• [TASK ITEM]: Type out the data exactly as given. Skip any image.

SOURCE MATERIAL START

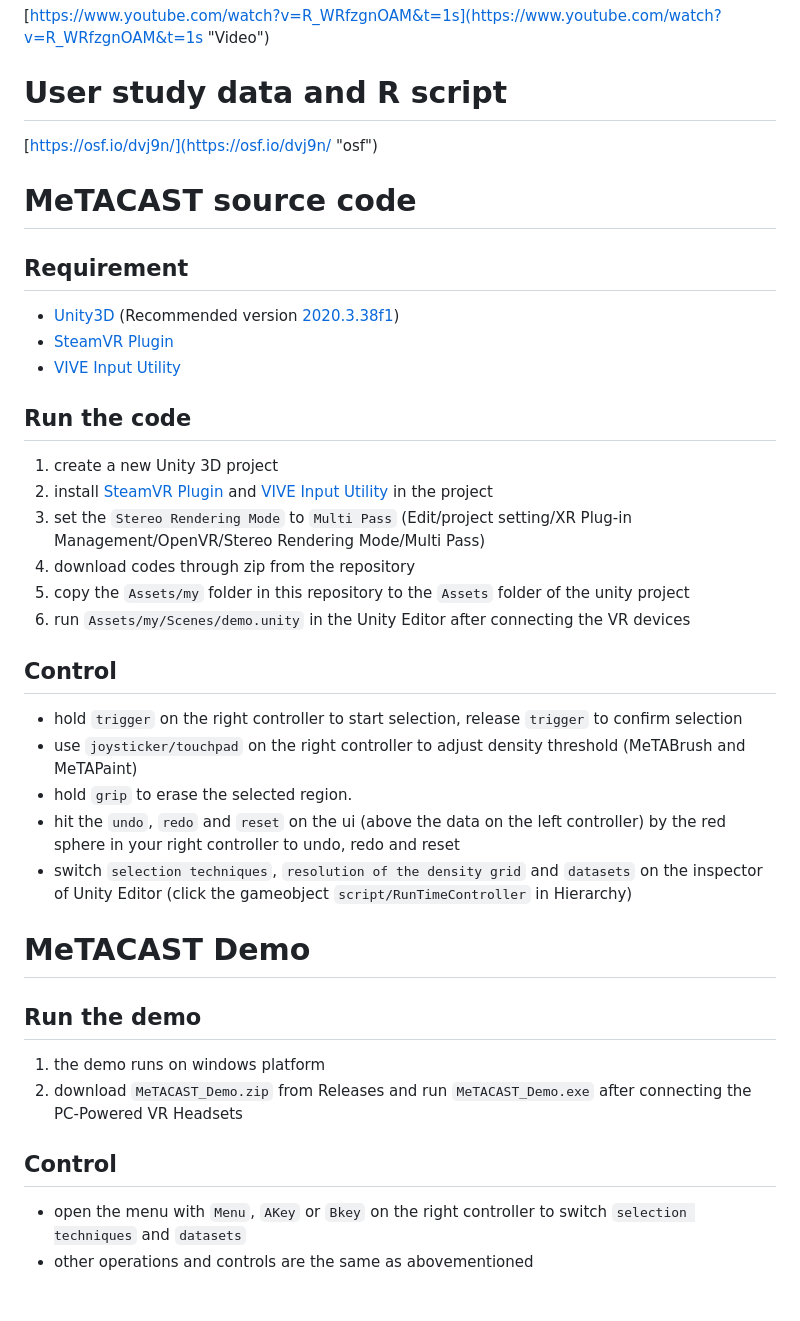
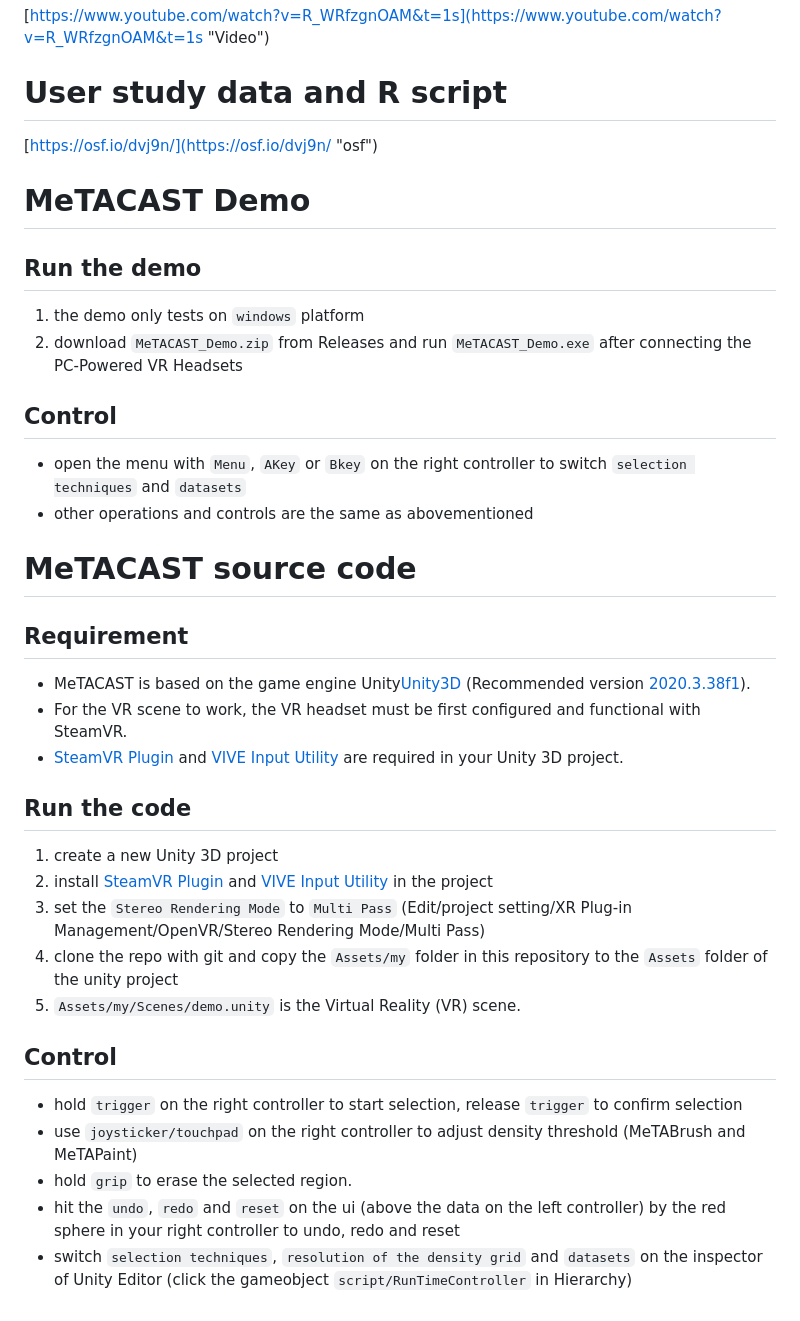
Before and after one commit to LixiangZhao98/MeTACAST, a Markdown page: README.md, the part around the change. Drawn GitHub-style.

```diff
--- a/README.md
+++ b/README.md
@@ -18,19 +18,27 @@ We propose three novel spatial data selection techniques for particle data in VR
 # User study data and R script
 [https://osf.io/dvj9n/](https://osf.io/dvj9n/ "osf")
 
+# MeTACAST Demo
+## Run the demo
+1. the demo only tests on `windows` platform
+2. download `MeTACAST_Demo.zip` from Releases and run `MeTACAST_Demo.exe` after connecting the PC-Powered VR Headsets
+
+## Control
+* open the menu with `Menu`, `AKey` or `Bkey` on the right controller to switch `selection techniques` and `datasets`
+* other operations and controls are the same as abovementioned
+
 # MeTACAST source code
 ## Requirement
-* [Unity3D](https://unity3d.com/get-unity/download "Unity download") (Recommended version [2020.3.38f1](https://unity.cn/releases/lts/2020 "Unity3D 2020.3.38f1"))
-* [SteamVR Plugin](https://assetstore.unity.com/packages/tools/integration/steamvr-plugin-32647 "SteamVR Plugin")
-* [VIVE Input Utility](https://assetstore.unity.com/packages/tools/integration/vive-input-utility-64219 "VIVE Input Utility")
+* MeTACAST is based on the game engine Unity[Unity3D](https://unity3d.com/get-unity/download "Unity download") (Recommended version [2020.3.38f1](https://unity.cn/releases/lts/2020 "Unity3D 2020.3.38f1")).
+* For the VR scene to work, the VR headset must be first configured and functional with SteamVR.
+* [SteamVR Plugin](https://assetstore.unity.com/packages/tools/integration/steamvr-plugin-32647 "SteamVR Plugin") and [VIVE Input Utility](https://assetstore.unity.com/packages/tools/integration/vive-input-utility-64219 "VIVE Input Utility") are required in your Unity 3D project.
 
 ## Run the code
 1. create a new Unity 3D project
 2. install [SteamVR Plugin](https://assetstore.unity.com/packages/tools/integration/steamvr-plugin-32647 "SteamVR Plugin") and [VIVE Input Utility](https://assetstore.unity.com/packages/tools/integration/vive-input-utility-64219 "VIVE Input Utility") in the project
 3. set the `Stereo Rendering Mode` to `Multi Pass` (Edit/project setting/XR Plug-in Management/OpenVR/Stereo Rendering Mode/Multi Pass)
-4. download codes through zip from the repository
-5. copy the `Assets/my` folder in this repository to the `Assets` folder of the unity project
-6. run `Assets/my/Scenes/demo.unity` in the Unity Editor after connecting the VR devices
+4. clone the repo with git and copy the `Assets/my` folder in this repository to the `Assets` folder of the unity project
+5. `Assets/my/Scenes/demo.unity` is the Virtual Reality (VR) scene.
 
 ## Control
 * hold `trigger` on the right controller to start selection, release `trigger` to confirm selection
@@ -38,12 +46,3 @@ We propose three novel spatial data selection techniques for particle data in VR
 * hold `grip` to erase the selected region.
 * hit the `undo`, `redo` and `reset` on the ui (above the data on the left controller) by the red sphere in your right controller to undo, redo and reset
 * switch `selection techniques`, `resolution of the density grid` and `datasets` on the inspector of Unity Editor (click the gameobject `script/RunTimeController` in Hierarchy)
-
-# MeTACAST Demo
-## Run the demo
-1. the demo runs on windows platform
-2. download `MeTACAST_Demo.zip` from Releases and run `MeTACAST_Demo.exe` after connecting the PC-Powered VR Headsets
-
-## Control
-* open the menu with `Menu`, `AKey` or `Bkey` on the right controller to switch `selection techniques` and `datasets`
-* other operations and controls are the same as abovementioned
```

SOURCE MATERIAL END

• [WORKED SOLUTION]:
Before and after one commit to LixiangZhao98/MeTACAST, a Markdown page: README.md, the part around the change. Drawn GitHub-style.

```diff
--- a/README.md
+++ b/README.md
@@ -18,19 +18,27 @@ We propose three novel spatial data selection techniques for particle data in VR
 # User study data and R script
 [https://osf.io/dvj9n/](https://osf.io/dvj9n/ "osf")
 
+# MeTACAST Demo
+## Run the demo
+1. the demo only tests on `windows` platform
+2. download `MeTACAST_Demo.zip` from Releases and run `MeTACAST_Demo.exe` after connecting the PC-Powered VR Headsets
+
+## Control
+* open the menu with `Menu`, `AKey` or `Bkey` on the right controller to switch `selection techniques` and `datasets`
+* other operations and controls are the same as abovementioned
+
 # MeTACAST source code
 ## Requirement
-* [Unity3D](https://unity3d.com/get-unity/download "Unity download") (Recommended version [2020.3.38f1](https://unity.cn/releases/lts/2020 "Unity3D 2020.3.38f1"))
-* [SteamVR Plugin](https://assetstore.unity.com/packages/tools/integration/steamvr-plugin-32647 "SteamVR Plugin")
-* [VIVE Input Utility](https://assetstore.unity.com/packages/tools/integration/vive-input-utility-64219 "VIVE Input Utility")
+* MeTACAST is based on the game engine Unity[Unity3D](https://unity3d.com/get-unity/download "Unity download") (Recommended version [2020.3.38f1](https://unity.cn/releases/lts/2020 "Unity3D 2020.3.38f1")).
+* For the VR scene to work, the VR headset must be first configured and functional with SteamVR.
+* [SteamVR Plugin](https://assetstore.unity.com/packages/tools/integration/steamvr-plugin-32647 "SteamVR Plugin") and [VIVE Input Utility](https://assetstore.unity.com/packages/tools/integration/vive-input-utility-64219 "VIVE Input Utility") are required in your Unity 3D project.
 
 ## Run the code
 1. create a new Unity 3D project
 2. install [SteamVR Plugin](https://assetstore.unity.com/packages/tools/integration/steamvr-plugin-32647 "SteamVR Plugin") and [VIVE Input Utility](https://assetstore.unity.com/packages/tools/integration/vive-input-utility-64219 "VIVE Input Utility") in the project
 3. set the `Stereo Rendering Mode` to `Multi Pass` (Edit/project setting/XR Plug-in Management/OpenVR/Stereo Rendering Mode/Multi Pass)
-4. download codes through zip from the repository
-5. copy the `Assets/my` folder in this repository to the `Assets` folder of the unity project
-6. run `Assets/my/Scenes/demo.unity` in the Unity Editor after connecting the VR devices
+4. clone the repo with git and copy the `Assets/my` folder in this repository to the `Assets` folder of the unity project
+5. `Assets/my/Scenes/demo.unity` is the Virtual Reality (VR) scene.
 
 ## Control
 * hold `trigger` on the right controller to start selection, release `trigger` to confirm selection
@@ -38,12 +46,3 @@ We propose three novel spatial data selection techniques for particle data in VR
 * hold `grip` to erase the selected region.
 * hit the `undo`, `redo` and `reset` on the ui (above the data on the left controller) by the red sphere in your right controller to undo, redo and reset
 * switch `selection techniques`, `resolution of the density grid` and `datasets` on the inspector of Unity Editor (click the gameobject `script/RunTimeController` in Hierarchy)
-
-# MeTACAST Demo
-## Run the demo
-1. the demo runs on windows platform
-2. download `MeTACAST_Demo.zip` from Releases and run `MeTACAST_Demo.exe` after connecting the PC-Powered VR Headsets
-
-## Control
-* open the menu with `Menu`, `AKey` or `Bkey` on the right controller to switch `selection techniques` and `datasets`
-* other operations and controls are the same as abovementioned
```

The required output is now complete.